One figure is the whole answer: the number of lines below that contain the word "Frontend".
Data records Block Start
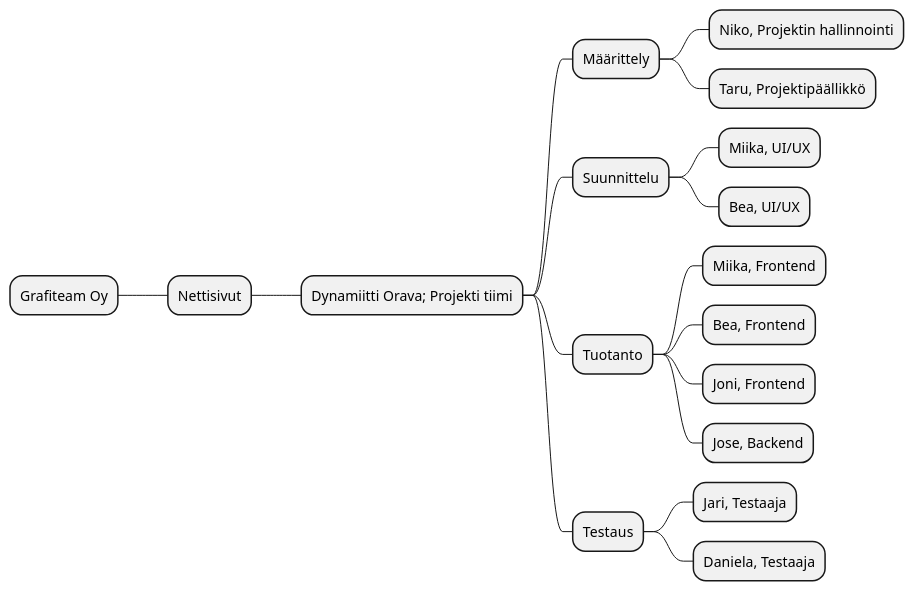
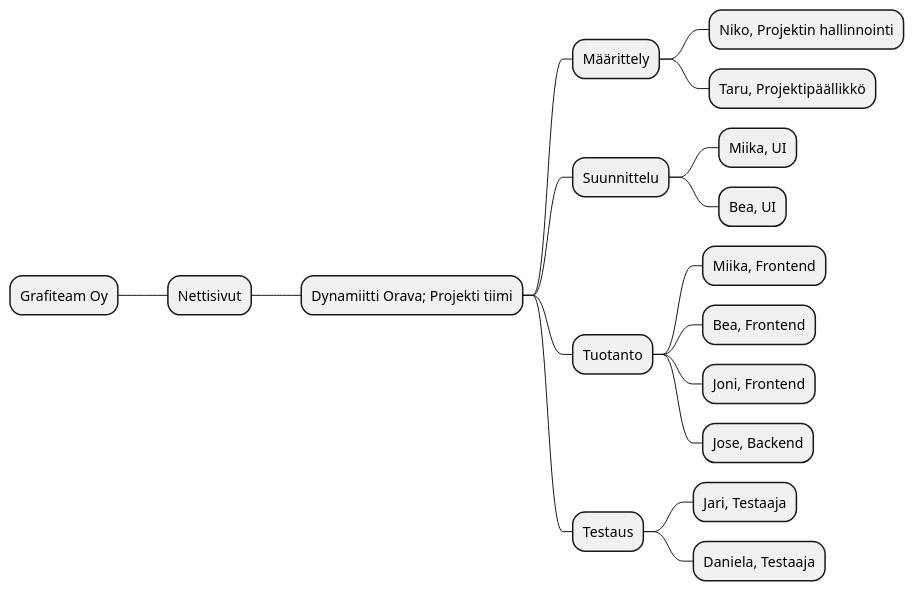
Before and after one commit to M11k4/DynamiittiOrava: the second of 3 diagrams in dokumentit/10-Projektihallinta/tiivistetty-projektisuunnitelma.md, drawn with PlantUML. The commit also changed other lines of this file, not shown here.

Commit message:
Update tiivistetty-projektisuunnitelma.md GANTT muokattu palaverissa sovitulla tavalla, kirjoitusvirheitä korjattu ja UX poistettu

````diff
--- a/dokumentit/10-Projektihallinta/tiivistetty-projektisuunnitelma.md
+++ b/dokumentit/10-Projektihallinta/tiivistetty-projektisuunnitelma.md
@@ -144,22 +144,22 @@
 ```plantuml
 @startmindmap
 * Grafiteam Oy
 ** Nettisivut
 *** Dynamiitti Orava; Projekti tiimi
 **** Määrittely
 ***** Niko, Projektin hallinnointi
 ***** Taru, Projektipäällikkö
 **** Suunnittelu
-***** Miika, UI/UX
-***** Bea, UI/UX
+***** Miika, UI
+***** Bea, UI
 **** Tuotanto
 ***** Miika, Frontend
 ***** Bea, Frontend
 ***** Joni, Frontend
 ***** Jose, Backend
 **** Testaus
 ***** Jari, Testaaja
 ***** Daniela, Testaaja
 
 @endmindmap
 ```
````
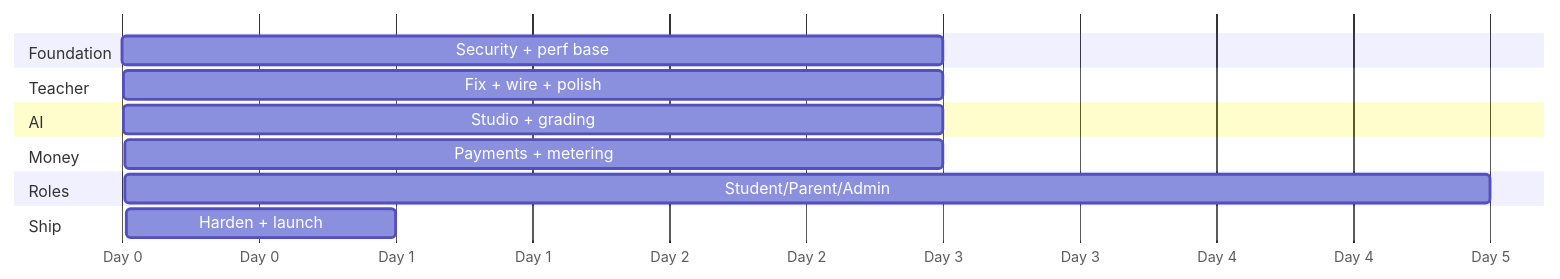
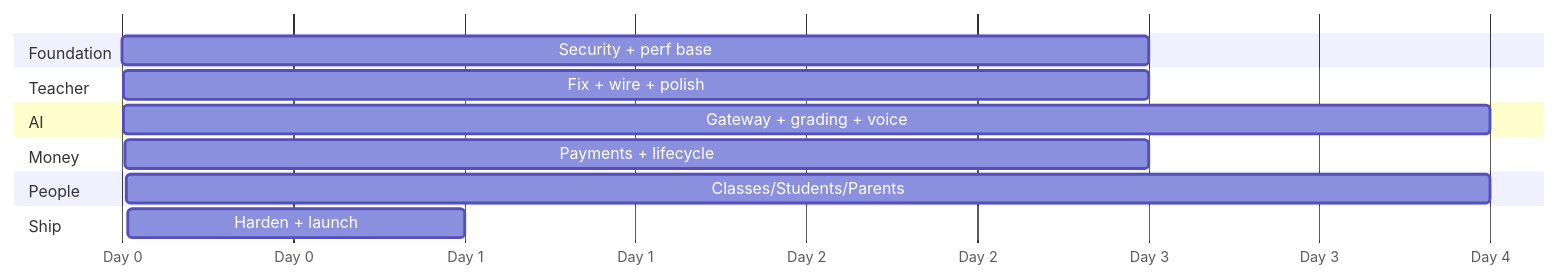
Before and after one commit to issamjq/TeachingAssistant: the second of 2 diagrams in docs/14-roadmap.md, drawn with Mermaid. The commit also changed other lines of this file and 1 other file, not shown here.

````diff
--- a/docs/14-roadmap.md
+++ b/docs/14-roadmap.md
@@ -46,17 +56,17 @@
 ```mermaid
 gantt
     dateFormat X
     axisFormat Day %s
     section Foundation
-    Security + perf base     :0, 3
+    Security + perf base      :0, 3
     section Teacher
-    Fix + wire + polish      :3, 3
+    Fix + wire + polish       :3, 3
     section AI
-    Studio + grading         :6, 3
+    Gateway + grading + voice :6, 4
     section Money
-    Payments + metering      :9, 3
-    section Roles
-    Student/Parent/Admin     :12, 5
+    Payments + lifecycle      :10, 3
+    section People
+    Classes/Students/Parents  :13, 4
     section Ship
-    Harden + launch          :17, 1
+    Harden + launch           :17, 1
 ```
````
Data records Block End
- Exercise response
3